One would have hoped that more Bangladeshi publishers would have learned the lessons of the Pandemic and focussed on a hybrid business model offering more digital books alongside print, but the publishing industry reportage coming out of Bangladesh right now has little if any mention of digital even as a safety net, let alone a companion business model to print.
That perhaps made sense ten, or even five years ago, but today Bangladesh is at 77% internet penetration, meaning there are 130 million people online, every one of them using a device that could be hosting digital text or audio books on.
Of course for colourful children’s books and adult picture books there’s still a lot of room for improvement when it comes to digital books, but regular text-based books can easily be replicated and carry none of the paper, ink, binding and printing costs that burden printed books. They can also be sold 24/7 anywhere in the country -or indeed the world – where there is a sales platform and a means to pay.
But given it was only this year that the Ekushey Boi Mela even got a website –
it would appear Bangladesh has long way to go before it will be fully ready to embrace the digital advantage.
The tragedy is that that means many publishers will fail this coming year as print prices for consumers spiral out of control and year-round sales diminish and Ekushey Boi Mela sales tumble next February.
Bangladeshi publishers might want to take a closer look at the way digital books have become an integral part of “western” publishing.
In the USA the latest report from the American Publishers Association estimates put the ebook sales sector at 12.7% of all trade book sales, bringing in $80 million (BDT 7.6 billion) in revenue in July and $500 million (BDT 47 billion) for the first six months of 2022.
The real figure is much higher, because the APA only counts part of the market. For example, the Kindle Unlimited ebook subscription service operated by Amazon paid out $250 million (BDT 23.7 billion) in royalties to self-publishers in the first six months of 2022, on top of the $500 million the APA reported, and even here we are not counting all ebook revenue.
Digital audiobook sales are booming too, the latter driven almost entirely by smartphone consumption, while of course regular ebooks can also be read on a standard smartphone. In the first six months of 2022 digital audiobooks brought in $400 million for US publishers.
That’s a total of BDT 108 billion in digital books sales, still with many uncounted.
For a country like Bangladesh, where the major Western digital books operators are not available there is a very real opportunity for publishers to seize the initiative and sell direct to readers.
Formatting ebooks is not expensive, and once done there are no further production costs. Sell one ebook or one million and the production costs remain the same.

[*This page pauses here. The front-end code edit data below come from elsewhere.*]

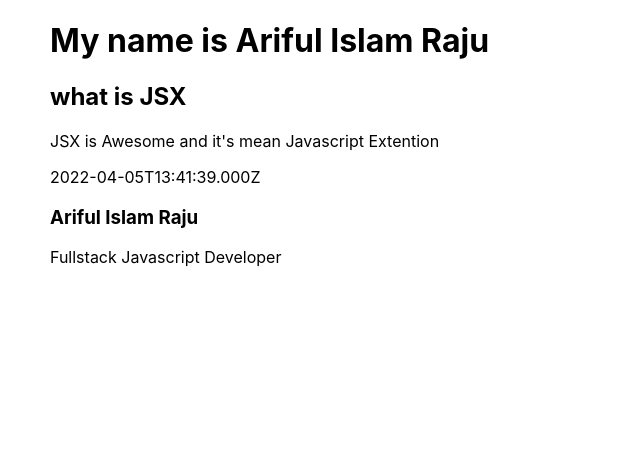
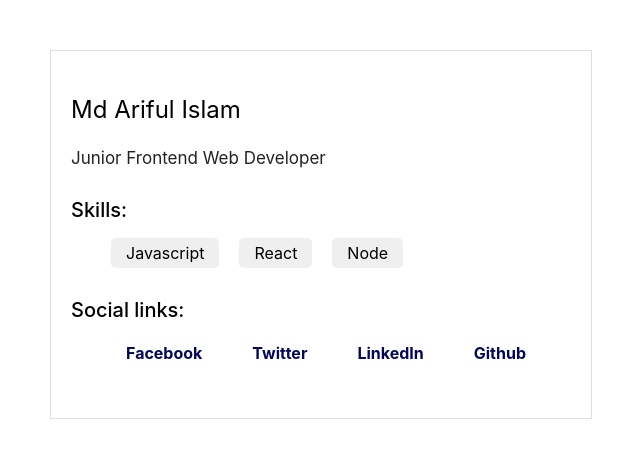
Before and after one commit to ariful-islam-dev/understand-REACT-core-features, a React app: page / in a window 1280 px wide. Shown: the top 458 px of the page, without its empty margins (340-980 px from the left). Built offline with nearby package versions, Linux system fonts and the light colour scheme.

Commit message:
create profile component

```diff
--- /dev/null
+++ b/src/components/Profile/index.tsx
@@ -0,0 +1,42 @@
+import React, { Component } from "react";
+import "./profile.style.css";
+
+class Profile extends Component {
+  render() {
+    return (
+      <div className="container">
+        <div className="bio">
+          <h3>Md Ariful Islam</h3>
+          <p>Junior Frontend Web Developer</p>
+        </div>
+        <div className="skills">
+          <h3>Skills:</h3>
+          <ul>
+            <li>Javascript</li>
+            <li>React</li>
+            <li>Node</li>
+          </ul>
+        </div>
+        <div className="links">
+          <h3>Social links:</h3>
+          <ul>
+            <li>
+              <a href="#">Facebook</a>
+            </li>
+            <li>
+              <a href="#">Twitter</a>
+            </li>
+            <li>
+              <a href="#">LinkedIn</a>
+            </li>
+            <li>
+              <a href="#">Github</a>
+            </li>
+          </ul>
+        </div>
+      </div>
+    );
+  }
+}
+
+export default Profile;
--- /dev/null
+++ b/src/components/Profile/profile.style.css
@@ -0,0 +1,63 @@
+.container {
+  width: 100%;
+  min-height: 100px;
+  padding: 20px;
+  margin-top: 50px;
+  border: 1px solid #ddd;
+}
+
+.bio,
+.skills,
+.links {
+  margin-bottom: 30px;
+}
+.bio h3 {
+  font-size: 24px;
+  font-weight: 400;
+}
+.bio p {
+  font-size: 17px;
+  color: #222;
+  margin-top: 5px;
+}
+
+.skills h3 {
+  font-size: 20px;
+  font-weight: 500;
+  margin-bottom: 10px;
+}
+
+.skills ul,
+.links ul {
+  list-style-type: none;
+}
+
+.skills ul li {
+  display: inline-block;
+  padding: 5px 15px;
+  margin-right: 20px;
+  background: #efefef;
+
+  border-radius: 5px;
+}
+
+.links h3 {
+  font-size: 20px;
+  font-weight: 500;
+  margin-bottom: 10px;
+}
+
+.links ul li {
+  display: inline-block;
+  padding: 5px 15px;
+  margin-right: 20px;
+}
+.links ul li a {
+  color: #02075d;
+  font-weight: bold;
+  text-decoration: none;
+}
+
+.links ul li a:hover {
+  color: #ffa500;
+}
--- a/src/components/app.tsx
+++ b/src/components/app.tsx
@@ -1,26 +1,11 @@
 import React, { Component } from "react";
+import Profile from "./Profile";
 
 class App extends Component {
   render() {
-    const obj: Object = {
-      title: "Test Title",
-      id: "myh1",
-    };
-
-    const name: String = "Ariful Islam Raju";
-    const bio = (
-      <div>
-        <h3>{name}</h3>
-        <p>Fullstack Javascript Developer</p>
-      </div>
-    );
     return (
       <div className="App">
-        <h1 {...obj}>My name is {name}</h1>
-        <h2>what is JSX</h2>
-        <p>JSX is Awesome and it's mean Javascript Extention</p>
-        <p>{new Date().toISOString()}</p>
-        {bio}
+        <Profile />
       </div>
     );
   }
```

No paper, print, ink, binding, warehousing and distribution costs.
Setting up a direct sales website is a relatively simple and inexpensive task, or digital books can be sold via third party sites which will handle all the payment processing and ebook delivery to the consumer, and hand the publisher a healthy profit each month. Each month, not just in February. Imagine what that could do for publisher cash-flow.
Right now domestic ebook sites are sparse, but Boitoi is a good example of a Bangladesh ebook platform poised for rapid growth.
Of course many readers will still prefer print, and for those that do, and are willing or able to pay the price that’s a bonus for publishers.
But Bangladesh-published print books are difficult to sell outside the country. Bangladeshi ebooks on the other hand have an instant global marketplace opportunity to reach Bangla-speaking neighbouring countries like India, to reach the Bangladeshi diaspora, and to reach new global markets in translation.